I had come down through holes in the floors; I found the stairs back up by following the noise. Men toiled with grim-faced efficiency to reinforce charred ceiling beams, to make safer their futile efforts to do something that mattered. They hardly noticed me as I danced around them up the spiral stairs and into the rubble of the courtyard. A heavy canvas had been stretched over the mouth of the stairs to keep the rain out; the debris of the structure that once had stood there had been pushed to the side in hasty piles.

Captain Baldwin saw me before I saw him. “Martin,” he called out. He stood in another impromptu shelter nearby, giving orders and trying in his own way to perform a meaningful role in a place abandoned by meaning. By his demeanor I had to assume he was the senior officer still breathing. Kat stood next to him, grim-faced. Elena and Bags were not with them. I crossed the distance slowly; the rain was cleaner now, providing a welcome chill.

“What did you find?” he asked.

“Dead people,” I said. “A lot of them.”

“Did you arm yourself?”

With a sigh and a roll of my eyes I reached for my poorly-concealed distractor weapon.

Baldwin shook his head. “Don’t bother.” He reached behind him to where some stones that had once been part of a tower had been arranged to form a crude table. He handed me a bundle and a folded piece of smudged paper. The bundle I recognized — my knives! — but it was the paper that held my attention. Baldwin pressed it into my hands and said, “By the power given me by his majesty the king, you are now conscripted into his majesty’s army. This warrant,” he pushed the paper more forcefully into my unwilling hand, “makes you an officer. Don’t lose it; it gives you the ability to give orders, and more important, to not take orders from officers with no commission.”

I gazed at the disastrous, traitorous piece of paper. A contract that required no signature from me to be binding.

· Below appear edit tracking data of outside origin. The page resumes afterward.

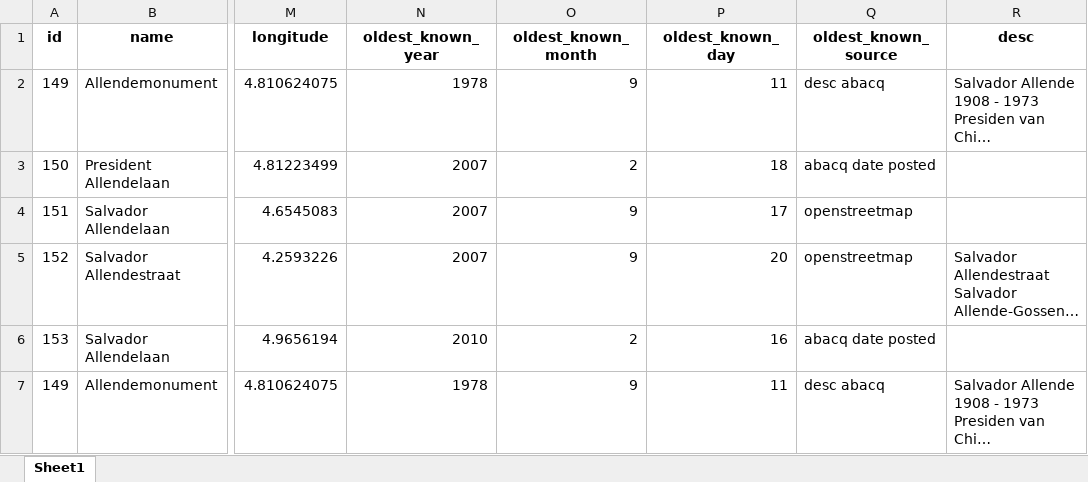
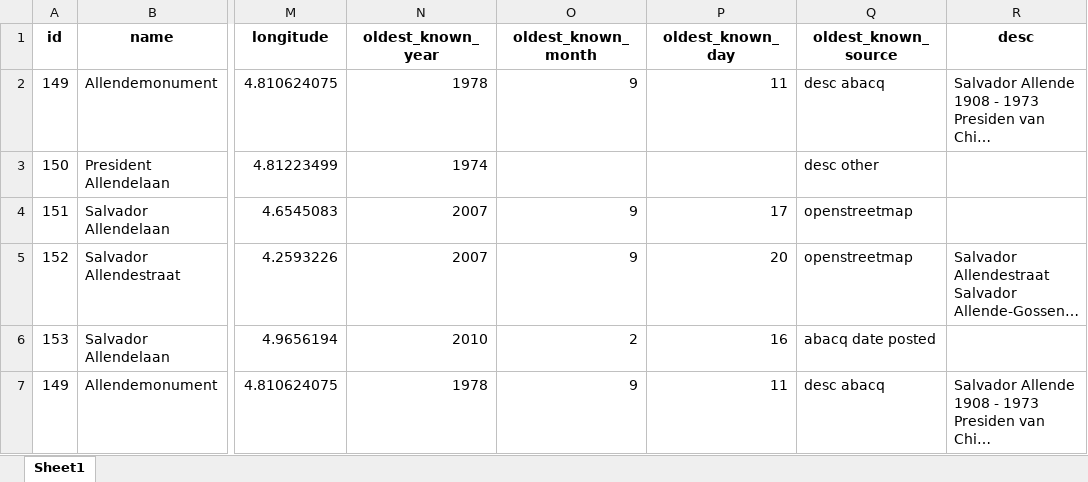
Before and after one commit to GoGroGlo/datasets-of-interest, an Excel workbook: a-place-for-salvador-allende/countries/Netherlands.xlsx, sheet Sheet1, drawn as a sheet; only a part is shown, gaps mark what is left out; long unchanged cells end in …; values as stored, in another font and other column widths than the file's, no borders; the diff names each change by its address in the sheet, - before the commit and + after, or states it on an @@ line.

```diff
--- a/a-place-for-salvador-allende/countries/Netherlands.xlsx (sheet Sheet1)
+++ b/a-place-for-salvador-allende/countries/Netherlands.xlsx (sheet Sheet1)
-N3 (oldest_known_year): 2007
+N3 (oldest_known_year): 1974
-O3 (oldest_known_month): 2
+O3 (oldest_known_month): (empty)
-P3 (oldest_known_day): 18
+P3 (oldest_known_day): (empty)
-Q3 (oldest_known_source): abacq date posted
+Q3 (oldest_known_source): desc other
```
Also changed, not shown: a-place-for-salvador-allende/a_place_for_salvador_allende.xlsx, a-place-for-salvador-allende/countries/Belgium.xlsx, 5 other files.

“I am your commanding officer now,” he said.

I glanced over at Katherine. “Bags?” I asked.

“Likewise,” Baldwin said. “The Baroness remains a prisoner of the throne. It is beyond my power to change that.” He gave a little half-smile. “I know you are not the sort to take orders, Martin, but that piece of paper will make it easier for you to do what we both know must be done.”

I stood in silence until he articulated his version of what must be done. “Get Elena to the King,” the Captain said. “He needs her. She needs him. There must be a reason the Soul Thieves are trying so hard to keep them apart.”

I nodded. What he said made sense. As much sense as anything else, at least.

Baldwin squared himself in front of me. “You and Bags will take Elena to the King. You will also escort the Baroness to face trial.” Perhaps there was a hint of a smile as he said that. “You leave immediately. I have allocated horses and traveling supplies.”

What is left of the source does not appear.